Source material.
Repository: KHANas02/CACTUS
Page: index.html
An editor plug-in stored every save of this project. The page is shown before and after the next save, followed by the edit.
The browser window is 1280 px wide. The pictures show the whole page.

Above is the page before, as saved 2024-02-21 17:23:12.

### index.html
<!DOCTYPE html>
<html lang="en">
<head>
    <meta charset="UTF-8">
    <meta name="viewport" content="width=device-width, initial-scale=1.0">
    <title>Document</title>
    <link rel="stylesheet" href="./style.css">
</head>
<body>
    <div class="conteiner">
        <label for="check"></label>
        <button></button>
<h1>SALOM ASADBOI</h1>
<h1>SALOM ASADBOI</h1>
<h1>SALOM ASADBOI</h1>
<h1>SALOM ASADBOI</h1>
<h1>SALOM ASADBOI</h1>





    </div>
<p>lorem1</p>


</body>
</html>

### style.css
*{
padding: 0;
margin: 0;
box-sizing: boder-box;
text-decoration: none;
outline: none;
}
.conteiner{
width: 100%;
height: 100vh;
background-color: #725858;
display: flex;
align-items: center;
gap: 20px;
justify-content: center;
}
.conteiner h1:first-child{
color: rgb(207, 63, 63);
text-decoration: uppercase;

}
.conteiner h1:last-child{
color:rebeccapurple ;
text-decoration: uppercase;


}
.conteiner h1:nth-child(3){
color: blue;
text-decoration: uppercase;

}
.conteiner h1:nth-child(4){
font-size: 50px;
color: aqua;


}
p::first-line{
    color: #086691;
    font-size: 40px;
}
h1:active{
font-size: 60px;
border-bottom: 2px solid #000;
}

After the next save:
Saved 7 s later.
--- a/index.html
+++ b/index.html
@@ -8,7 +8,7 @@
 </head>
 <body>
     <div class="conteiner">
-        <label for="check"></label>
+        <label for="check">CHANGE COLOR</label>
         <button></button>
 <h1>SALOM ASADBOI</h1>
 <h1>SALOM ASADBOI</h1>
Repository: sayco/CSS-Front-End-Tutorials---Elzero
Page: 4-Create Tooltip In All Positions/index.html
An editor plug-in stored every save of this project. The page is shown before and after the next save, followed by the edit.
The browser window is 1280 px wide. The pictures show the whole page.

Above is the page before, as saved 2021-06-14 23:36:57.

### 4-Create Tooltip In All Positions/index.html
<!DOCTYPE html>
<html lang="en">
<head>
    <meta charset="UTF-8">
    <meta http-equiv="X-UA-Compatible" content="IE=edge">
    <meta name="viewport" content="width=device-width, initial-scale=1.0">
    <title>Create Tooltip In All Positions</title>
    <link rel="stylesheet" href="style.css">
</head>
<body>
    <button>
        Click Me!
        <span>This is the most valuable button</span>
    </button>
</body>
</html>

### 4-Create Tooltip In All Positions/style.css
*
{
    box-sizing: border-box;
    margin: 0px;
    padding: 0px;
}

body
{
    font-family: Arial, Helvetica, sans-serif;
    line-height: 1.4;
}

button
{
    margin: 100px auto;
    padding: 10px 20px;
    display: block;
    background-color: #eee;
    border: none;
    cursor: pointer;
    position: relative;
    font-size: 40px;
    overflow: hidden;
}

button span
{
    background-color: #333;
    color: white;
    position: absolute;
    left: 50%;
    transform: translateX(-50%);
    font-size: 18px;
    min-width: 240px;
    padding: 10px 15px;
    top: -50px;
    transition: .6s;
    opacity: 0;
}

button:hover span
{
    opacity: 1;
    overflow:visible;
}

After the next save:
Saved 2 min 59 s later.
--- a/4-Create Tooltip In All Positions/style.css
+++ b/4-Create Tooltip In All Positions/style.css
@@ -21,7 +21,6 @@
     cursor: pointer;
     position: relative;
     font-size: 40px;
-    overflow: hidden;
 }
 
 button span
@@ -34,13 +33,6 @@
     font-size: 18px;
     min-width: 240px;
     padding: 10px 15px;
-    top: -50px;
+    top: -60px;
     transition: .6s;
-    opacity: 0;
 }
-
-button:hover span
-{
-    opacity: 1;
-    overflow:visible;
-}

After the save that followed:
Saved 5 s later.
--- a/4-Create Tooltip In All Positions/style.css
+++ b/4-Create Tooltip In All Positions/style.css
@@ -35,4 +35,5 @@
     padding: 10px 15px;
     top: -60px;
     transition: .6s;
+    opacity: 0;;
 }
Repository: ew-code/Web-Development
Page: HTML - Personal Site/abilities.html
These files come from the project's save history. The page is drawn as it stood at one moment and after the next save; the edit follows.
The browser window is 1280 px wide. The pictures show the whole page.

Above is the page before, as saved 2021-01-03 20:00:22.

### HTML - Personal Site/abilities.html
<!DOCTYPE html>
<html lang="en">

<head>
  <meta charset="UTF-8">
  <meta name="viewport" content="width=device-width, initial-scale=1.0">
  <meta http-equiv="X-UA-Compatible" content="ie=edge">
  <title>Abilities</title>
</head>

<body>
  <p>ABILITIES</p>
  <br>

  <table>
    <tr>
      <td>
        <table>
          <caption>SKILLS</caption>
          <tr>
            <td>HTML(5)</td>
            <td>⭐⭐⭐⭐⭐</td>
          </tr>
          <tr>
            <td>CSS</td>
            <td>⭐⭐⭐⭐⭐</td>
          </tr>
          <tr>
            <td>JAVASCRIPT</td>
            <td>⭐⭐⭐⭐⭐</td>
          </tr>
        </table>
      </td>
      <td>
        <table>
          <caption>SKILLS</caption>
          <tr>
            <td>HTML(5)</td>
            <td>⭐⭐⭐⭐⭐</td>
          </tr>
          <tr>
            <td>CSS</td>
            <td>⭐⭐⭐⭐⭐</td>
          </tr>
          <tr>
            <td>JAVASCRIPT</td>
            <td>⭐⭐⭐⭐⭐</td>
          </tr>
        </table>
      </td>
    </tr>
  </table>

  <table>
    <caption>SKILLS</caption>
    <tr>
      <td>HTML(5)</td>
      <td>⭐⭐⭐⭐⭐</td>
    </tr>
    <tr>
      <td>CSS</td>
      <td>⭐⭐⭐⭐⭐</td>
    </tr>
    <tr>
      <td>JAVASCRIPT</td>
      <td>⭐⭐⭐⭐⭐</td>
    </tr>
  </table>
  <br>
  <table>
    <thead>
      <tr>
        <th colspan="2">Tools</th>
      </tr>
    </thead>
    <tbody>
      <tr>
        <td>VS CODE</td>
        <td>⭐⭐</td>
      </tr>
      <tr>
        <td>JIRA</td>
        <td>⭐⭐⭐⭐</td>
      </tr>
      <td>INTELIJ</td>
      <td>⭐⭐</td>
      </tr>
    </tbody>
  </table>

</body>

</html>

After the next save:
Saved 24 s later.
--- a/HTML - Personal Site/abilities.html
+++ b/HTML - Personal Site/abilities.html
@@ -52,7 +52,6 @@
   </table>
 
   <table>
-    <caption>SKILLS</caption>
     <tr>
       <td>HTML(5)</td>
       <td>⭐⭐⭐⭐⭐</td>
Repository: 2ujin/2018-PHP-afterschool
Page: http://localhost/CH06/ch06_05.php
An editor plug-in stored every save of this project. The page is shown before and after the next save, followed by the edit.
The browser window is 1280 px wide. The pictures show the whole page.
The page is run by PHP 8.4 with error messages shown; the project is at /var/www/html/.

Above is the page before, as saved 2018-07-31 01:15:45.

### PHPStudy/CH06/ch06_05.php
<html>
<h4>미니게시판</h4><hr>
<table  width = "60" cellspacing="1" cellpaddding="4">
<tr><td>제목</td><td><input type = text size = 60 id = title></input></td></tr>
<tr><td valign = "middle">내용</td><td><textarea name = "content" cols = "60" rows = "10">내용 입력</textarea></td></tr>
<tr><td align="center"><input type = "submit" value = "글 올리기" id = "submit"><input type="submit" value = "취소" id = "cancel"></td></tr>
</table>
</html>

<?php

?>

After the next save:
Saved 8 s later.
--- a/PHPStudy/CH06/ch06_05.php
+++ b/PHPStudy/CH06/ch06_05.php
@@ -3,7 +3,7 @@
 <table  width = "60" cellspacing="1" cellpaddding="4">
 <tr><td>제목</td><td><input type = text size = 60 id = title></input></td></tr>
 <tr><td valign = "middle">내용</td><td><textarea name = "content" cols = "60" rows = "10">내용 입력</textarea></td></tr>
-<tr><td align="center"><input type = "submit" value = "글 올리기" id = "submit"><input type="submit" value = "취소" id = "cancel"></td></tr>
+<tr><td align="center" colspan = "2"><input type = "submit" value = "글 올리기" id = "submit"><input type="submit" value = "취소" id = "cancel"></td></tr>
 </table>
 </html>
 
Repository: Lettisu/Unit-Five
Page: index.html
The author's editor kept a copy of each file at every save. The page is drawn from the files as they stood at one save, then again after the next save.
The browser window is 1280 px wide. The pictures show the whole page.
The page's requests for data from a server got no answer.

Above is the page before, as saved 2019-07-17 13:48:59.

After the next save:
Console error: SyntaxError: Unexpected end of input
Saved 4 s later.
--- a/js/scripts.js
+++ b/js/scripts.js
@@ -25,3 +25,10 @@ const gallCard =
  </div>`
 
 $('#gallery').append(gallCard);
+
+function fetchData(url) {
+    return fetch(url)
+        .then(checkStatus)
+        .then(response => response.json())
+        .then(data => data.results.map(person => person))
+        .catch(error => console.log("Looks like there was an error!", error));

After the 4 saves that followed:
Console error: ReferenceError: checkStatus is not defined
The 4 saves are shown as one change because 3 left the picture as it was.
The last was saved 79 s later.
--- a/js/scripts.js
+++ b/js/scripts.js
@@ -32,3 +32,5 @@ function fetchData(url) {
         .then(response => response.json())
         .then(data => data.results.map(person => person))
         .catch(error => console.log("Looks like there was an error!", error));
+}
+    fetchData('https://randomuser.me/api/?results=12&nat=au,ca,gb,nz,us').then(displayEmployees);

Your task.
The string "index": state how many lines above contain it, giving nothing but the number.

Result of this exercise.
7